**Work instruction:**
Could you repeat every line below exactly, skipping the images?

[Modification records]
--- START ---
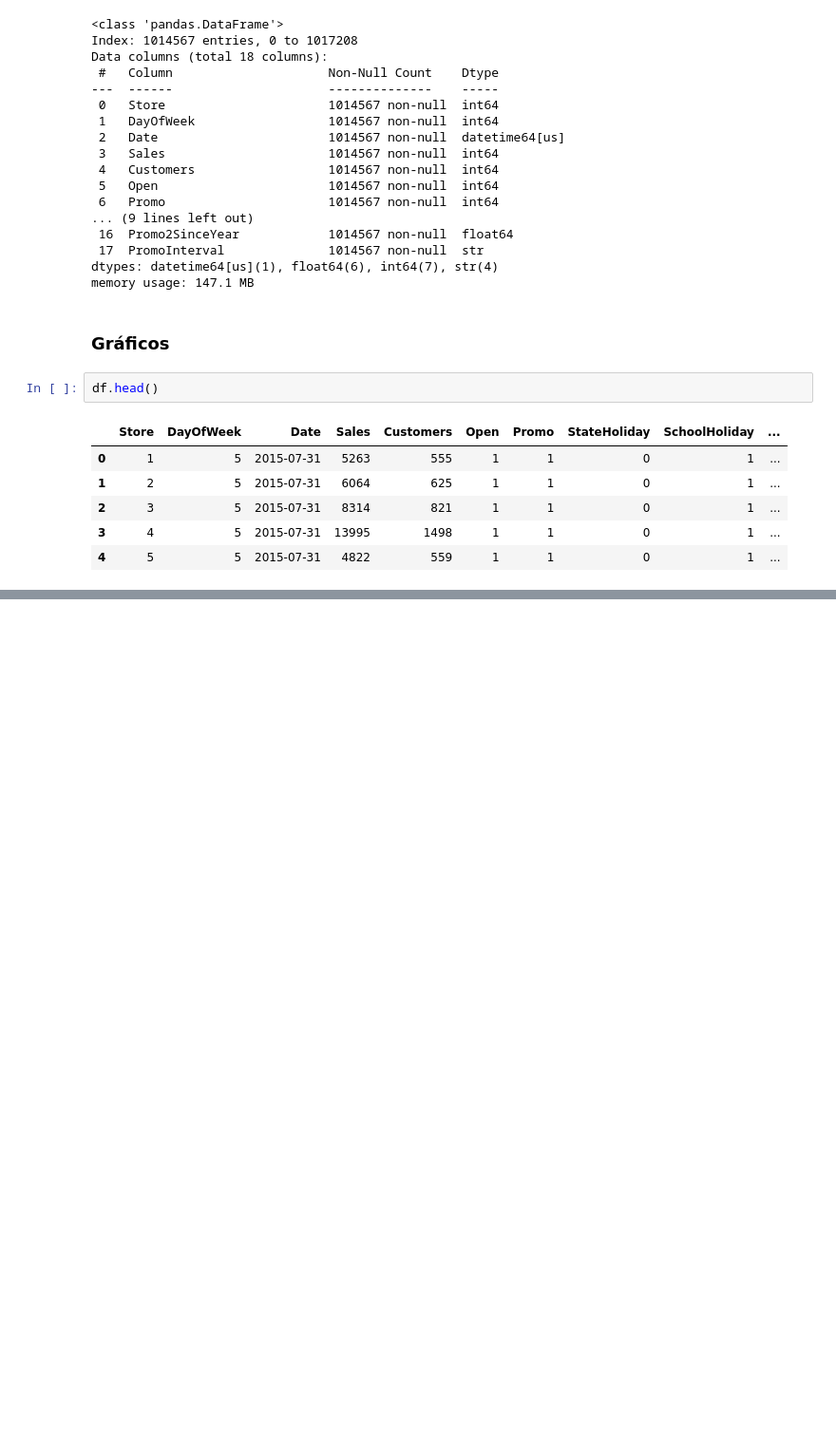
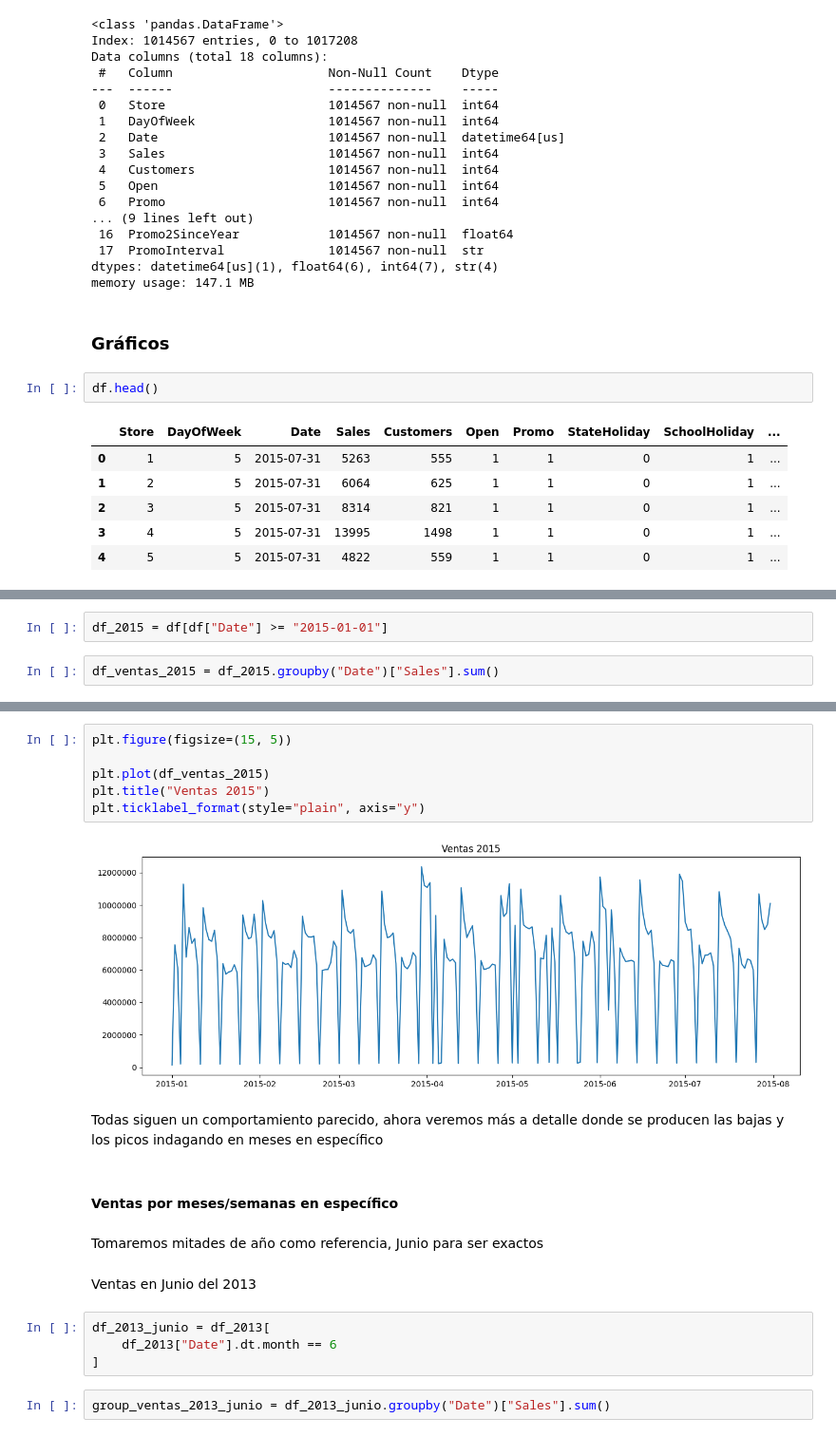
Before and after one commit to charligram/7_rossman_store_sales, a Jupyter notebook: notebooks/01_EDA.ipynb, the cells around one changed output, grey strips where cells are left out. Shown at 95% size. Cells and saved outputs as stored; diff of their text form; blank space fills up the shorter version.

```diff
--- a/notebooks/01_EDA.ipynb
+++ b/notebooks/01_EDA.ipynb
@@ -349,0 +428,4 @@ df.head()
+# %%
+df_2015 = df[df["Date"] >= "2015-01-01"]
+# %%
+df_ventas_2015 = df_2015.groupby("Date")["Sales"].sum()
@@ -349,0 +448,22 @@ df.head()
+# %%
+plt.figure(figsize=(15, 5))
+
+plt.plot(df_ventas_2015)
+plt.title("Ventas 2015")
+plt.ticklabel_format(style="plain", axis="y")
+# %% [output]
+[figure, added]
+# %% [markdown]
+Todas siguen un comportamiento parecido, ahora veremos más a detalle donde se producen las bajas y los picos indagando en meses en específico
+# %% [markdown]
+#### Ventas por meses/semanas en específico
+# %% [markdown]
+Tomaremos mitades de año como referencia, Junio para ser exactos
+# %% [markdown]
+Ventas en Junio del 2013
+# %%
+df_2013_junio = df_2013[
+    df_2013["Date"].dt.month == 6
+]
+# %%
+group_ventas_2013_junio = df_2013_junio.groupby("Date")["Sales"].sum()
```
Also changed, not shown: parts of 28 cells of this notebook.
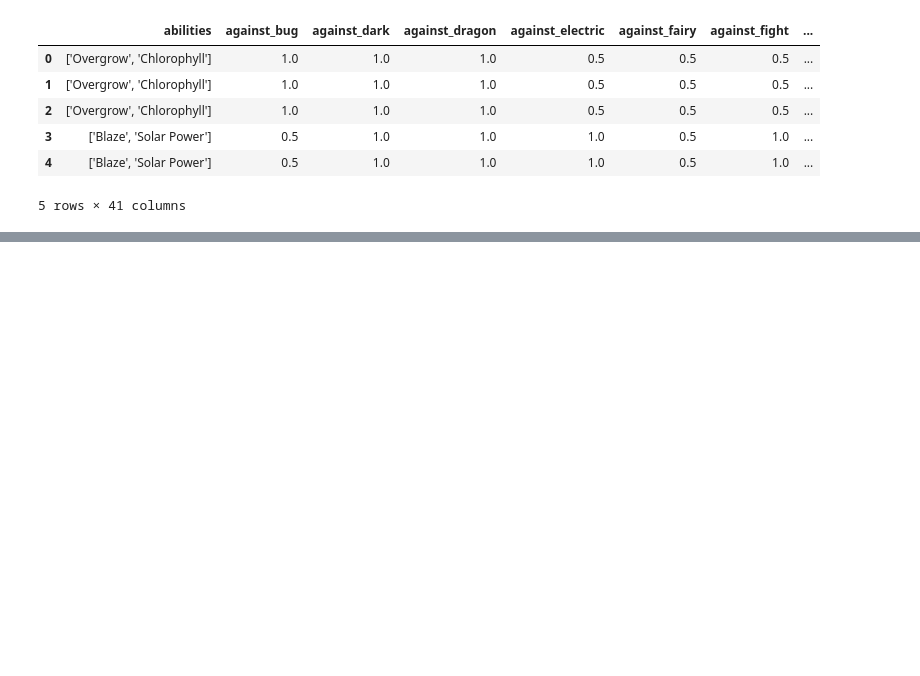
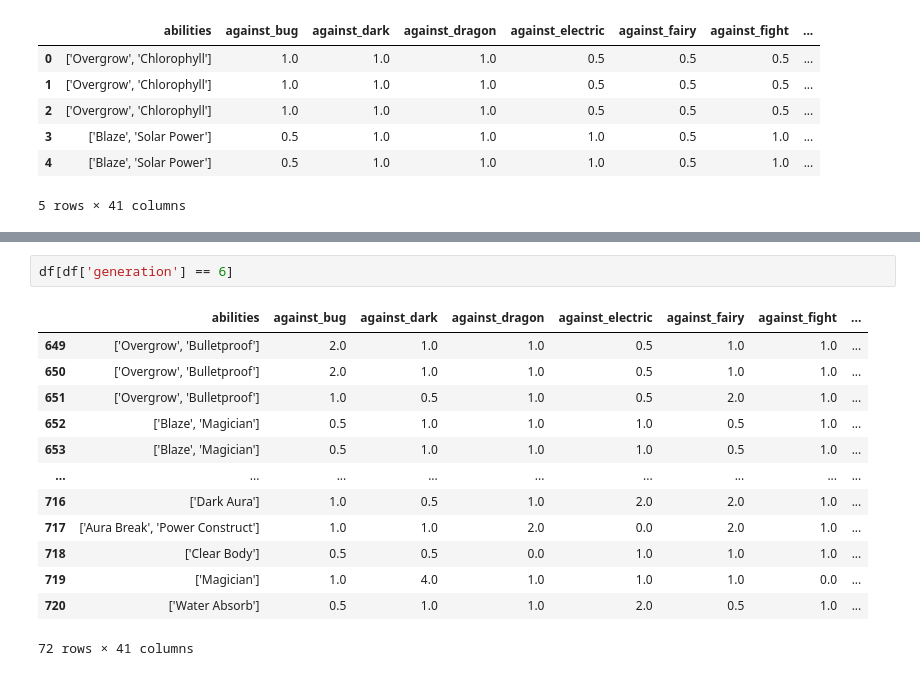
Before and after one commit to saksham1965/data-analyst, a Jupyter notebook: Untitled2.ipynb, the cells around one changed output, grey strips where cells are left out. Drawn from its saved outputs; the diff is of its cells as text; blank space fills up the shorter version.

```diff
--- a/Untitled2.ipynb
+++ b/Untitled2.ipynb
@@ -105,0 +62,16 @@ Pokémon from generation 6:
+# %%
+df[df['generation'] == 6]
+# %% [output]
+|  | abilities | against_bug | against_dark | against_dragon | against_electric | against_fairy | against_fight | ... |
+| 649 | ['Overgrow', 'Bulletproof'] | 2.0 | 1.0 | 1.0 | 0.5 | 1.0 | 1.0 | ... |
+| 650 | ['Overgrow', 'Bulletproof'] | 2.0 | 1.0 | 1.0 | 0.5 | 1.0 | 1.0 | ... |
+| 651 | ['Overgrow', 'Bulletproof'] | 1.0 | 0.5 | 1.0 | 0.5 | 2.0 | 1.0 | ... |
+| 652 | ['Blaze', 'Magician'] | 0.5 | 1.0 | 1.0 | 1.0 | 0.5 | 1.0 | ... |
+| 653 | ['Blaze', 'Magician'] | 0.5 | 1.0 | 1.0 | 1.0 | 0.5 | 1.0 | ... |
+| ... | ... | ... | ... | ... | ... | ... | ... | ... |
+| 716 | ['Dark Aura'] | 1.0 | 0.5 | 1.0 | 2.0 | 2.0 | 1.0 | ... |
+| 717 | ['Aura Break', 'Power Construct'] | 1.0 | 1.0 | 2.0 | 0.0 | 2.0 | 1.0 | ... |
+| 718 | ['Clear Body'] | 0.5 | 0.5 | 0.0 | 1.0 | 1.0 | 1.0 | ... |
+| 719 | ['Magician'] | 1.0 | 4.0 | 1.0 | 1.0 | 1.0 | 0.0 | ... |
+| 720 | ['Water Absorb'] | 0.5 | 1.0 | 1.0 | 2.0 | 0.5 | 1.0 | ... |
+72 rows × 41 columns
```
Also changed, not shown: parts of 7 cells of this notebook.
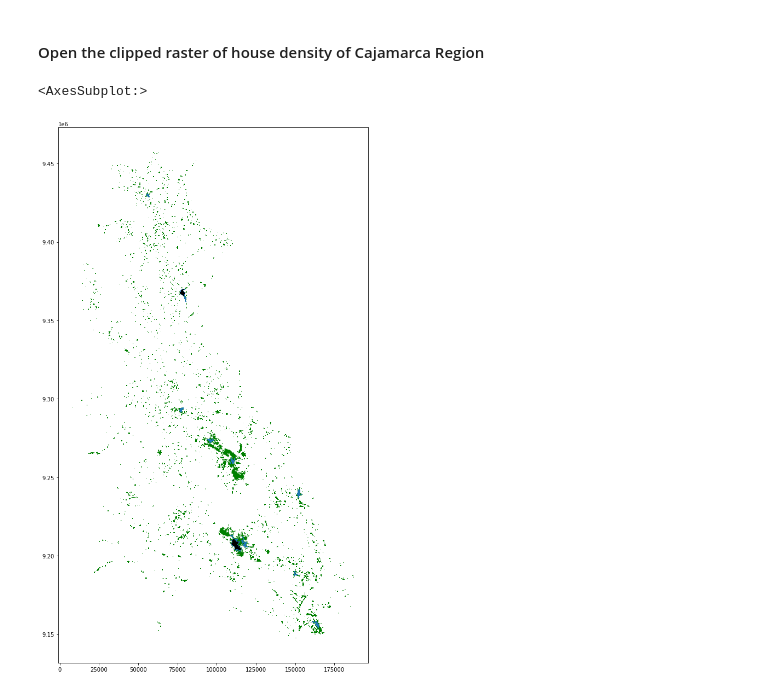
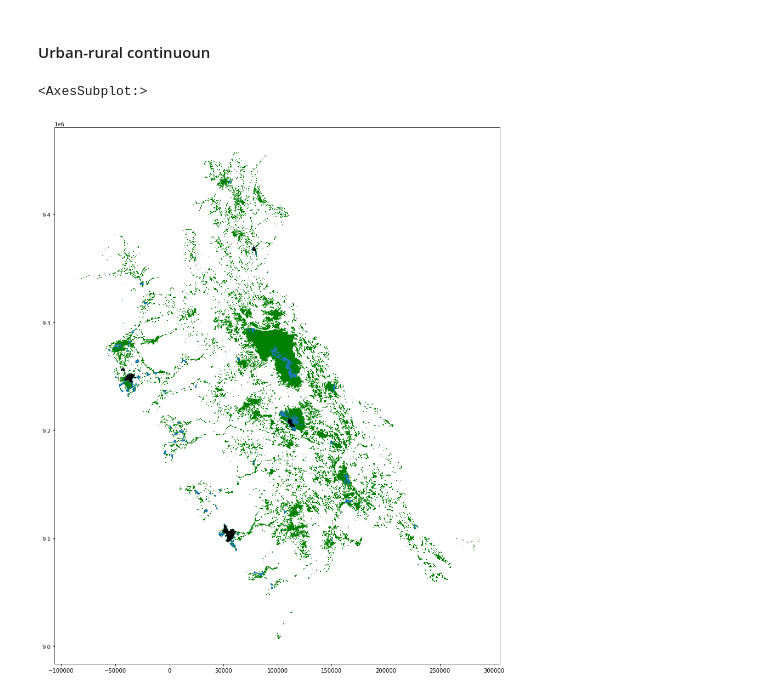
Before and after one commit to gprietoe/Continuo-urbano-rural, a Jupyter notebook: Algoritmo_articulo.ipynb, the cells around one changed output. Drawn from its saved outputs; the diff is of its cells as text; code cells hidden in the pictures.

```diff
--- a/Algoritmo_articulo.ipynb
+++ b/Algoritmo_articulo.ipynb
@@ -16,6 +1,20 @@ import matplotlib.pyplot as plt
 # %% [markdown]
-####  Open the clipped raster of house density of Cajamarca Region
+####  Urban-rural continuoun
 # %%
+import pandas as pd
+import geopandas as gpd
+
+import numpy as np
+import rasterio as rio
+from rasterio import features
+
+from shapely.geometry import Polygon
+from pyproj import CRS
+
+import matplotlib.pyplot as plt
+%matplotlib inline
+
+## Define a function to open the raster using the file path
 def open_raster_rio(path_r):
     with rio.open(path_r) as dem1:
         band_1=dem1.read(1, masked=True)                ## We use the function read() to access the raster's values
@@ -50,7 +49,7 @@ def extract_shapes(density_val_2, band_2, dem_af):
     den_1.crs = CRS.from_epsg(32718)
     return den_1
 
-def high_density(path_tif, path_ccpp ,density_val_3, pob_min):
+def continuum(path_tif, path_ccpp ,density_val_3, pob_min):
     ## Opening the raster and the shp with the ccpp geometries
     band_1, dem_af1=open_raster_rio(path_tif)
     ccpp_x=open_shp(path_ccpp)
@@ -67,26 +66,26 @@ def high_density(path_tif, path_ccpp ,density_val_3, pob_min):
     return den_1f
 # %%
 ## Define the general path
-path_d=r"C:\Users\Guillermo\Desktop/Python/01. Raster/01. Database"
+path_d=r"C:\Users\Guillermo\Desktop/Python\01. Continuo urbano-rural\01. Dataset"
 
 ## define data of Cajamarca's ccpp
 ccpp_06=(path_d+"\\caja_ccpp_edit.shp")
 ### we define the right path
-path_density=(path_d+"\\caja_dv_clip.tif")
+path_density=(path_d+"\\costal_north_region_clip.tif")
 
 ## Open the GEOtif file using rasterio
-a=high_density(path_density,ccpp_06, 0.78, 1)
-b=high_density(path_density,ccpp_06,2 , 10000)
-c=high_density(path_density,ccpp_06,7 , 25000)
+high=continuum(path_density,ccpp_06 ,3.9, 50000)
+medium=continuum(path_density,ccpp_06,0.8, 5000)
+low=continuum(path_density,ccpp_06 ,0.13, 1)
 # %%
 fig, ax=plt.subplots(figsize=(18,18))
 
-a.plot(ax=ax, facecolor='green')
-b.plot(ax=ax)
-c.plot(ax=ax,facecolor='black')
+low.plot(ax=ax, facecolor='green')
+medium.plot(ax=ax)
+high.plot(ax=ax,facecolor='black')
 # %% [output]
 <AxesSubplot:>
-[figure, old version]
+[figure, new version]
 # %%
 # import pprint
 # pprint.pprint(next(shapes))
```
Also changed, not shown: parts of 1 cell of this notebook.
--- END ---
**Written answer:**
Before and after one commit to charligram/7_rossman_store_sales, a Jupyter notebook: notebooks/01_EDA.ipynb, the cells around one changed output, grey strips where cells are left out. Shown at 95% size. Cells and saved outputs as stored; diff of their text form; blank space fills up the shorter version.

```diff
--- a/notebooks/01_EDA.ipynb
+++ b/notebooks/01_EDA.ipynb
@@ -349,0 +428,4 @@ df.head()
+# %%
+df_2015 = df[df["Date"] >= "2015-01-01"]
+# %%
+df_ventas_2015 = df_2015.groupby("Date")["Sales"].sum()
@@ -349,0 +448,22 @@ df.head()
+# %%
+plt.figure(figsize=(15, 5))
+
+plt.plot(df_ventas_2015)
+plt.title("Ventas 2015")
+plt.ticklabel_format(style="plain", axis="y")
+# %% [output]
+[figure, added]
+# %% [markdown]
+Todas siguen un comportamiento parecido, ahora veremos más a detalle donde se producen las bajas y los picos indagando en meses en específico
+# %% [markdown]
+#### Ventas por meses/semanas en específico
+# %% [markdown]
+Tomaremos mitades de año como referencia, Junio para ser exactos
+# %% [markdown]
+Ventas en Junio del 2013
+# %%
+df_2013_junio = df_2013[
+    df_2013["Date"].dt.month == 6
+]
+# %%
+group_ventas_2013_junio = df_2013_junio.groupby("Date")["Sales"].sum()
```
Also changed, not shown: parts of 28 cells of this notebook.
Before and after one commit to saksham1965/data-analyst, a Jupyter notebook: Untitled2.ipynb, the cells around one changed output, grey strips where cells are left out. Drawn from its saved outputs; the diff is of its cells as text; blank space fills up the shorter version.

```diff
--- a/Untitled2.ipynb
+++ b/Untitled2.ipynb
@@ -105,0 +62,16 @@ Pokémon from generation 6:
+# %%
+df[df['generation'] == 6]
+# %% [output]
+|  | abilities | against_bug | against_dark | against_dragon | against_electric | against_fairy | against_fight | ... |
+| 649 | ['Overgrow', 'Bulletproof'] | 2.0 | 1.0 | 1.0 | 0.5 | 1.0 | 1.0 | ... |
+| 650 | ['Overgrow', 'Bulletproof'] | 2.0 | 1.0 | 1.0 | 0.5 | 1.0 | 1.0 | ... |
+| 651 | ['Overgrow', 'Bulletproof'] | 1.0 | 0.5 | 1.0 | 0.5 | 2.0 | 1.0 | ... |
+| 652 | ['Blaze', 'Magician'] | 0.5 | 1.0 | 1.0 | 1.0 | 0.5 | 1.0 | ... |
+| 653 | ['Blaze', 'Magician'] | 0.5 | 1.0 | 1.0 | 1.0 | 0.5 | 1.0 | ... |
+| ... | ... | ... | ... | ... | ... | ... | ... | ... |
+| 716 | ['Dark Aura'] | 1.0 | 0.5 | 1.0 | 2.0 | 2.0 | 1.0 | ... |
+| 717 | ['Aura Break', 'Power Construct'] | 1.0 | 1.0 | 2.0 | 0.0 | 2.0 | 1.0 | ... |
+| 718 | ['Clear Body'] | 0.5 | 0.5 | 0.0 | 1.0 | 1.0 | 1.0 | ... |
+| 719 | ['Magician'] | 1.0 | 4.0 | 1.0 | 1.0 | 1.0 | 0.0 | ... |
+| 720 | ['Water Absorb'] | 0.5 | 1.0 | 1.0 | 2.0 | 0.5 | 1.0 | ... |
+72 rows × 41 columns
```
Also changed, not shown: parts of 7 cells of this notebook.
Before and after one commit to gprietoe/Continuo-urbano-rural, a Jupyter notebook: Algoritmo_articulo.ipynb, the cells around one changed output. Drawn from its saved outputs; the diff is of its cells as text; code cells hidden in the pictures.

```diff
--- a/Algoritmo_articulo.ipynb
+++ b/Algoritmo_articulo.ipynb
@@ -16,6 +1,20 @@ import matplotlib.pyplot as plt
 # %% [markdown]
-####  Open the clipped raster of house density of Cajamarca Region
+####  Urban-rural continuoun
 # %%
+import pandas as pd
+import geopandas as gpd
+
+import numpy as np
+import rasterio as rio
+from rasterio import features
+
+from shapely.geometry import Polygon
+from pyproj import CRS
+
+import matplotlib.pyplot as plt
+%matplotlib inline
+
+## Define a function to open the raster using the file path
 def open_raster_rio(path_r):
     with rio.open(path_r) as dem1:
         band_1=dem1.read(1, masked=True)                ## We use the function read() to access the raster's values
@@ -50,7 +49,7 @@ def extract_shapes(density_val_2, band_2, dem_af):
     den_1.crs = CRS.from_epsg(32718)
     return den_1
 
-def high_density(path_tif, path_ccpp ,density_val_3, pob_min):
+def continuum(path_tif, path_ccpp ,density_val_3, pob_min):
     ## Opening the raster and the shp with the ccpp geometries
     band_1, dem_af1=open_raster_rio(path_tif)
     ccpp_x=open_shp(path_ccpp)
@@ -67,26 +66,26 @@ def high_density(path_tif, path_ccpp ,density_val_3, pob_min):
     return den_1f
 # %%
 ## Define the general path
-path_d=r"C:\Users\Guillermo\Desktop/Python/01. Raster/01. Database"
+path_d=r"C:\Users\Guillermo\Desktop/Python\01. Continuo urbano-rural\01. Dataset"
 
 ## define data of Cajamarca's ccpp
 ccpp_06=(path_d+"\\caja_ccpp_edit.shp")
 ### we define the right path
-path_density=(path_d+"\\caja_dv_clip.tif")
+path_density=(path_d+"\\costal_north_region_clip.tif")
 
 ## Open the GEOtif file using rasterio
-a=high_density(path_density,ccpp_06, 0.78, 1)
-b=high_density(path_density,ccpp_06,2 , 10000)
-c=high_density(path_density,ccpp_06,7 , 25000)
+high=continuum(path_density,ccpp_06 ,3.9, 50000)
+medium=continuum(path_density,ccpp_06,0.8, 5000)
+low=continuum(path_density,ccpp_06 ,0.13, 1)
 # %%
 fig, ax=plt.subplots(figsize=(18,18))
 
-a.plot(ax=ax, facecolor='green')
-b.plot(ax=ax)
-c.plot(ax=ax,facecolor='black')
+low.plot(ax=ax, facecolor='green')
+medium.plot(ax=ax)
+high.plot(ax=ax,facecolor='black')
 # %% [output]
 <AxesSubplot:>
-[figure, old version]
+[figure, new version]
 # %%
 # import pprint
 # pprint.pprint(next(shapes))
```
Also changed, not shown: parts of 1 cell of this notebook.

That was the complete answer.